The Shenzhen Municipal Commercial Bureau is working with several banks to implement the idea of giving away digital yuan in red envelopes (a kind of Chinese equivalent of airdrop) that can be used both online and offline. The total amount that the government is going to allocate to the population is $4.5 million.
The envelopes will be distributed through a lottery. Each participant can win 88, 100 or 128 digital yuan. The Shenzhen Municipal Department is cooperating with the Bank of China, Agricultural Bank of China, ICBC, China Construction Bank, Bank of Communications, China Postal Savings Bank, China Merchants Bank and WeChat. Envelopes will be distributed to interested participants starting May 30.
The airdrops are an effort to stimulate the local economy, which has been hit by recent quarantines due to a spike in COVID-19 cases. Other districts are also working on similar airdrops, and the Nansha district in Guangzhou is offering 10 million digital yuan to support catering and retail businesses.

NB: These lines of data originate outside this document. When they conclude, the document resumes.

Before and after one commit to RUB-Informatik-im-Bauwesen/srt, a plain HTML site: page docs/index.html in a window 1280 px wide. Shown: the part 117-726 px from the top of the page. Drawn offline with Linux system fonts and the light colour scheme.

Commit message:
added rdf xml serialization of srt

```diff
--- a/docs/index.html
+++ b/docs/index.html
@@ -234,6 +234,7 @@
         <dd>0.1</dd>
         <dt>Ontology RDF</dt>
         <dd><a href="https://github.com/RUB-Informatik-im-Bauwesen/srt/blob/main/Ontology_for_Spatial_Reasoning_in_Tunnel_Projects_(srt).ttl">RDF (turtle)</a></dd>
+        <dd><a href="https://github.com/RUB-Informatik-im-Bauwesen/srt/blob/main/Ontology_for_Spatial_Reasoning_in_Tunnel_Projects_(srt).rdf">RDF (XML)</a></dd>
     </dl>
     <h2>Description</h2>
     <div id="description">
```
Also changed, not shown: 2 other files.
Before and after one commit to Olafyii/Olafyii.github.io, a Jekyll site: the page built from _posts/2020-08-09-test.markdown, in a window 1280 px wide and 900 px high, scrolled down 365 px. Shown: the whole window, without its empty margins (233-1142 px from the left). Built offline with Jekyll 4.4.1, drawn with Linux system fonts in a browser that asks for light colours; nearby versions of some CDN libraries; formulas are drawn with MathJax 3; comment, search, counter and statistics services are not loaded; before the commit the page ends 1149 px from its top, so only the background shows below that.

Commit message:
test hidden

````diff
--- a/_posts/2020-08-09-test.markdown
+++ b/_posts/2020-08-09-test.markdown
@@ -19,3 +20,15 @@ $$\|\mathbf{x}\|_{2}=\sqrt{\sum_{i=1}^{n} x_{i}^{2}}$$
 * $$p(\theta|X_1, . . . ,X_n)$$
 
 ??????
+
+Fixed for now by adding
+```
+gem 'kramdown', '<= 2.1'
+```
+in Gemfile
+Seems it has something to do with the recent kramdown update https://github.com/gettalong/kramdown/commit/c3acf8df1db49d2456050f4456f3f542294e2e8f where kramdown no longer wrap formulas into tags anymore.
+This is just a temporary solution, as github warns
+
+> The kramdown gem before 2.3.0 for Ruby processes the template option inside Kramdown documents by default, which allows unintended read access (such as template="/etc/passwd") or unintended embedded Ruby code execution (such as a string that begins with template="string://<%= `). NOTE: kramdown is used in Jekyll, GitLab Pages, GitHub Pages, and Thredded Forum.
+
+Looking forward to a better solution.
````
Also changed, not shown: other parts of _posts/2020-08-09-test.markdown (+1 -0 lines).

There has been much discussion, both internationally and within China, about the effects of the quarantine on the local economy. The country’s citizens were shocked by the sudden imposition of the restrictions and have not stopped showing anger toward such measures.
Some countries are concerned about the development of blockchain technology in China
China’s experiments with the central bank’s digital currency (CBDC) seem to be progressing well. The country has already launched several pilot projects, and the asset is being used in some areas. Meanwhile, bitcoin and other cryptocurrencies have been banned in the country (as has mining).
Nevertheless, some countries have expressed concern about the rapid development of blockchain in China. One such country is the United States. United States senators have drafted a bill aimed at banning digital yuan in app stores, citing national and economic security concerns.
Other countries have expressed concerns about China’s Blockchain Service Network (BSN) blockchain platform.
Japan, meanwhile, has said it will create its own CBDC modeled after Sweden, not China. Many people are cautious about developments in China, believing that there are risks to the national security of countries around the world in China’s actions.